    “During a 2021 international academic conference on the Saka people, I found it interesting that in Chinese scholars’ presentations the Sakas had Western appearances — with high noses and deep-set eyes — but in Western scholars’ presentations they were depicted as Asians,” said Wang. “What does this show? It shows that people like to pay attention to differences. It’s only by bringing these two perspectives together that we can get a complete picture.”

    Archaeologists in Uzbekistan echo this point. Several scholars who spoke with Sixth Tone stressed that they had learned a lot from their collaborations with Western colleagues. But they added that their Chinese partners had also brought a lot to the table — especially their expertise in protecting relics and building museums to promote their work.

    “China has already achieved the pinnacle of success in museums, preservation, and the popularization of historical artifacts,” said Zafar Rakhmonov, a researcher at the Archaeological Research Center of the Academy of Sciences of Uzbekistan. “We benefit from the Chinese experience in conducting comprehensive research on archaeological sites, establishing museums, and preserving the cultural heritage of Uzbekistan.”

    Wang, meanwhile, has ambitions to extend his search for the Yuezhi even further. The dawn of the Kushan Empire is not the end of the story. Wang believes that after the Kushan Empire declined, the Greater Yuezhi may have risen again in the Bactria region and established another powerful empire known as the Kidarites. The name “Yuezhi” finally disappeared into history only in 466 A.D., when the Kidarites were conquered by the Sasanian Empire.

    To prove all of this, Wang’s team will need to gather an impeccable chain of evidence. But Wang is confident that he has the resources to do that. His task now is to create the larger research operation he will need — setting up new teams and training a new generation of researchers.

    Deng Chen, 25, is the youngest of this new cohort. She first developed a passion for the Silk Road during a visit to the Mogao Caves in northwest China during high school. In 2019, she became one of Wang’s graduate students at Northwest University, focusing on bronze culture in ancient Central Asia.

    Like many of her peers, she was forced to spend the entire pandemic in Xi’an, anxiously wondering whether she would ever be able to see Uzbekistan in real life. “I was so frustrated that I felt like my life had been filled with hope then plunged into the abyss,” she said.

    But in March, Deng finally boarded a flight to Tashkent. As she gazed out of the plane window at the Tianshan Mountains below, she felt her heart racing with excitement. Shortly after landing, she posted a message to her feed on the social app WeChat. “Hello, my second hometown that I’m meeting for the first time.”
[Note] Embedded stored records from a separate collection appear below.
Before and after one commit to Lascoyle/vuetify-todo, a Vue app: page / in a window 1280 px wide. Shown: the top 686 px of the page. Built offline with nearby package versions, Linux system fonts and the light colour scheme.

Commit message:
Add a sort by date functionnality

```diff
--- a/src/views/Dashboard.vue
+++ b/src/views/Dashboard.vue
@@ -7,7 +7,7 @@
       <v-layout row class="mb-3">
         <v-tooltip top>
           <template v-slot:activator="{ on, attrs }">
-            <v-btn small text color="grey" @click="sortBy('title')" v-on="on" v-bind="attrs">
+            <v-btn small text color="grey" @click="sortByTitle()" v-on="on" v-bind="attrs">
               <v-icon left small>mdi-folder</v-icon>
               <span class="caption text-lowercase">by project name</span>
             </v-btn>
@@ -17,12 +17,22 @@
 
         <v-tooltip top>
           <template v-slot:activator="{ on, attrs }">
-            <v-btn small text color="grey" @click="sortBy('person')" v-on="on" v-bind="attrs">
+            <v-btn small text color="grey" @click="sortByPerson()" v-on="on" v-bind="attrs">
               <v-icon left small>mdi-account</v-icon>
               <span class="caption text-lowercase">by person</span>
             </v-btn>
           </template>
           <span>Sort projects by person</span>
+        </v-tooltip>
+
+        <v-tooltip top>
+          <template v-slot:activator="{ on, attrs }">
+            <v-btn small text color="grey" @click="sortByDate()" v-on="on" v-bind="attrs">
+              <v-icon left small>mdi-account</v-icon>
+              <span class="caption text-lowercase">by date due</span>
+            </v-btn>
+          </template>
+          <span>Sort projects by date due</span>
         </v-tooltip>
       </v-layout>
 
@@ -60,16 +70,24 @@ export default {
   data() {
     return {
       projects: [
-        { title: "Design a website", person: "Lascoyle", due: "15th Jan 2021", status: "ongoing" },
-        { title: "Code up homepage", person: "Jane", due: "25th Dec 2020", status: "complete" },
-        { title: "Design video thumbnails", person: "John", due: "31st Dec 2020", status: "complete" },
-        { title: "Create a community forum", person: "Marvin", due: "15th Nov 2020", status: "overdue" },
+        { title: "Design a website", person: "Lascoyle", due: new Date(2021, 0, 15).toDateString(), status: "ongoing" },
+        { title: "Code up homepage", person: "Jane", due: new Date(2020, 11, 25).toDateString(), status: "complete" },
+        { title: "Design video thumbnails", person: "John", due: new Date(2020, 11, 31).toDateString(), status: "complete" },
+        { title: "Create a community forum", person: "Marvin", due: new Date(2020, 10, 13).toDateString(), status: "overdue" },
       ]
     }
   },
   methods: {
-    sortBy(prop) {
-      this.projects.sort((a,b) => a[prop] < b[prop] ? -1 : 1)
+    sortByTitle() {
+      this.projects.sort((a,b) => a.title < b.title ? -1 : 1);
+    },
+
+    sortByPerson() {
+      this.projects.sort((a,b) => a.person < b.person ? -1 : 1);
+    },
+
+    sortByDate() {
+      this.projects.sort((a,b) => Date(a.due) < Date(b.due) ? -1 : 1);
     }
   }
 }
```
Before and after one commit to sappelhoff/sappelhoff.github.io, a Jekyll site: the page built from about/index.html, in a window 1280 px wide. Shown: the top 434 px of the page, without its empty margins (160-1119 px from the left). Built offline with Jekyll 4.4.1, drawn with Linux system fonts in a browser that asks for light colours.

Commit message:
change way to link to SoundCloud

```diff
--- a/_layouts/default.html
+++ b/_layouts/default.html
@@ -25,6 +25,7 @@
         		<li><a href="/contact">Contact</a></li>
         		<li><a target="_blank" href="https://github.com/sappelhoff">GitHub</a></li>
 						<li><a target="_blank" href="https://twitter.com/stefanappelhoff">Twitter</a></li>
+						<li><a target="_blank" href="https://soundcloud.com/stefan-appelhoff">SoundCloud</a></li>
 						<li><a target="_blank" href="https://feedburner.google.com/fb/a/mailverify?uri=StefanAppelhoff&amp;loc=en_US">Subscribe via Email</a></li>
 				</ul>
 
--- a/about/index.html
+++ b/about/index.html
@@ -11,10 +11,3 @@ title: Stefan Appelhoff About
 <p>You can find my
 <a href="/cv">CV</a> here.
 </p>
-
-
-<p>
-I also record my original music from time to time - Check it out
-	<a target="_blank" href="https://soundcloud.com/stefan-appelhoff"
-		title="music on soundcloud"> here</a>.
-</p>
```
    Editor: Dominic Morgan.

    (Header image: An aerial view of the Tianshan Mountains in the Xinjiang Uygur Autonomous Region, 2022. Wang Jianfeng/VCG)